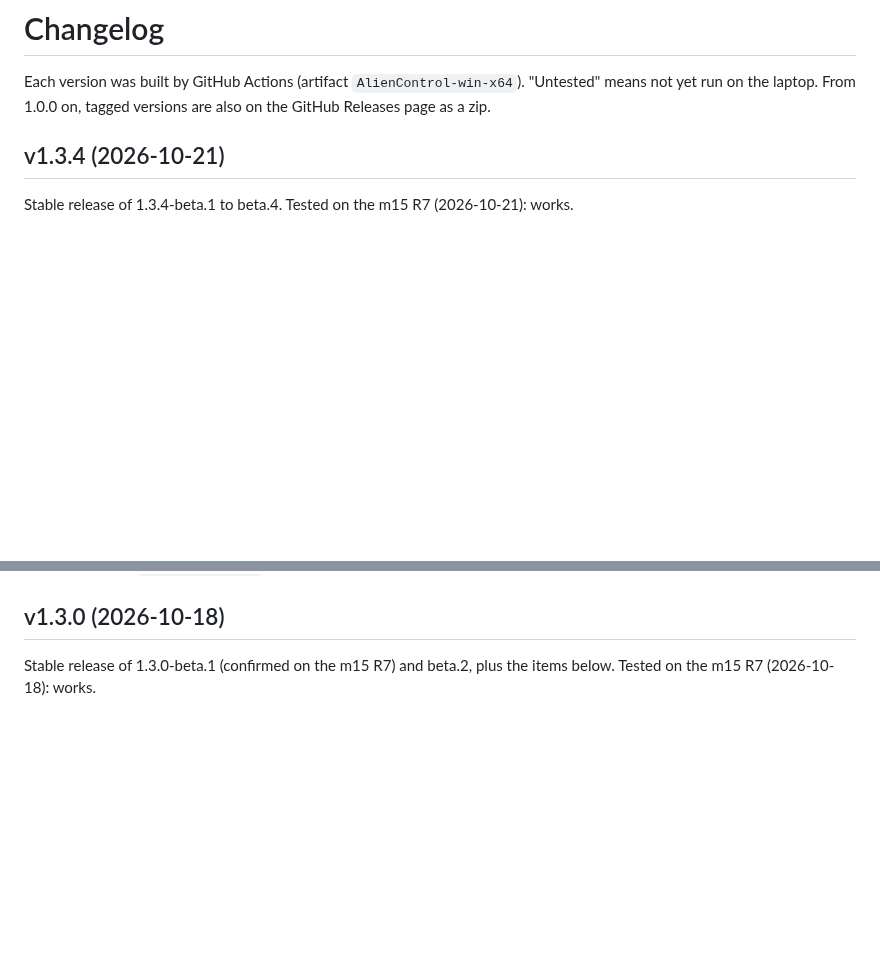
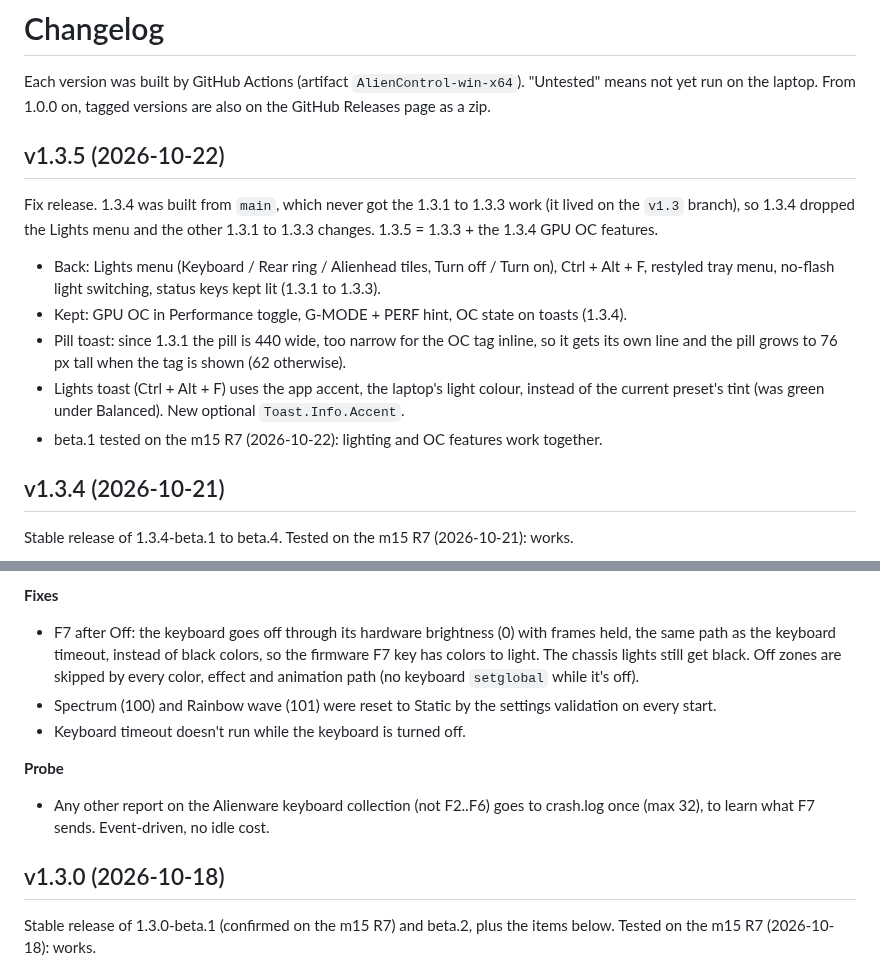
Before and after one commit to aminenrr/alien-control, a Markdown page: docs/CHANGELOG.md, 2 parts joined by grey strips. GitHub-like rendering; blank space fills up the shorter version.

Commit message:
Sync main to v1.3 (1.3.5): docs/CHANGELOG.md

```diff
--- a/docs/CHANGELOG.md
+++ b/docs/CHANGELOG.md
@@ -2,6 +2,18 @@
 
 Each version was built by GitHub Actions (artifact `AlienControl-win-x64`). "Untested" means not yet run on the laptop.
 From 1.0.0 on, tagged versions are also on the GitHub Releases page as a zip.
+
+## v1.3.5 (2026-10-22)
+Fix release. 1.3.4 was built from `main`, which never got the 1.3.1 to 1.3.3 work (it lived on the `v1.3` branch), so
+1.3.4 dropped the Lights menu and the other 1.3.1 to 1.3.3 changes. 1.3.5 = 1.3.3 + the 1.3.4 GPU OC features.
+- Back: Lights menu (Keyboard / Rear ring / Alienhead tiles, Turn off / Turn on), Ctrl + Alt + F, restyled tray menu,
+  no-flash light switching, status keys kept lit (1.3.1 to 1.3.3).
+- Kept: GPU OC in Performance toggle, G-MODE + PERF hint, OC state on toasts (1.3.4).
+- Pill toast: since 1.3.1 the pill is 440 wide, too narrow for the OC tag inline, so it gets its own line and the pill
+  grows to 76 px tall when the tag is shown (62 otherwise).
+- Lights toast (Ctrl + Alt + F) uses the app accent, the laptop's light colour, instead of the current preset's tint
+  (was green under Balanced). New optional `Toast.Info.Accent`.
+- beta.1 tested on the m15 R7 (2026-10-22): lighting and OC features work together.
 
 ## v1.3.4 (2026-10-21)
 Stable release of 1.3.4-beta.1 to beta.4. Tested on the m15 R7 (2026-10-21): works.
@@ -32,3 +100,13 @@ Stable release of 1.3.4-beta.1 to beta.4. Tested on the m15 R7 (2026-10-21): wor
+**Fixes**
+- F7 after Off: the keyboard goes off through its hardware brightness (0) with frames held, the same path as the
+  keyboard timeout, instead of black colors, so the firmware F7 key has colors to light. The chassis lights still get
+  black. Off zones are skipped by every color, effect and animation path (no keyboard `setglobal` while it's off).
+- Spectrum (100) and Rainbow wave (101) were reset to Static by the settings validation on every start.
+- Keyboard timeout doesn't run while the keyboard is turned off.
+
+**Probe**
+- Any other report on the Alienware keyboard collection (not F2..F6) goes to crash.log once (max 32), to learn what
+  F7 sends. Event-driven, no idle cost.
 
 ## v1.3.0 (2026-10-18)
 Stable release of 1.3.0-beta.1 (confirmed on the m15 R7) and beta.2, plus the items below. Tested on the m15 R7
```
Also changed, not shown: other parts of docs/CHANGELOG.md (+56 -0 lines).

§ **Task to carry out**: Across the whole listing, show each line where the word "beta" occurs.

§ **Response**:
+- beta.1 tested on the m15 R7 (2026-10-22): lighting and OC features work together.
 Stable release of 1.3.4-beta.1 to beta.4. Tested on the m15 R7 (2026-10-21): works.
@@ -32,3 +100,13 @@ Stable release of 1.3.4-beta.1 to beta.4. Tested on the m15 R7 (2026-10-21): wor
 Stable release of 1.3.0-beta.1 (confirmed on the m15 R7) and beta.2, plus the items below. Tested on the m15 R7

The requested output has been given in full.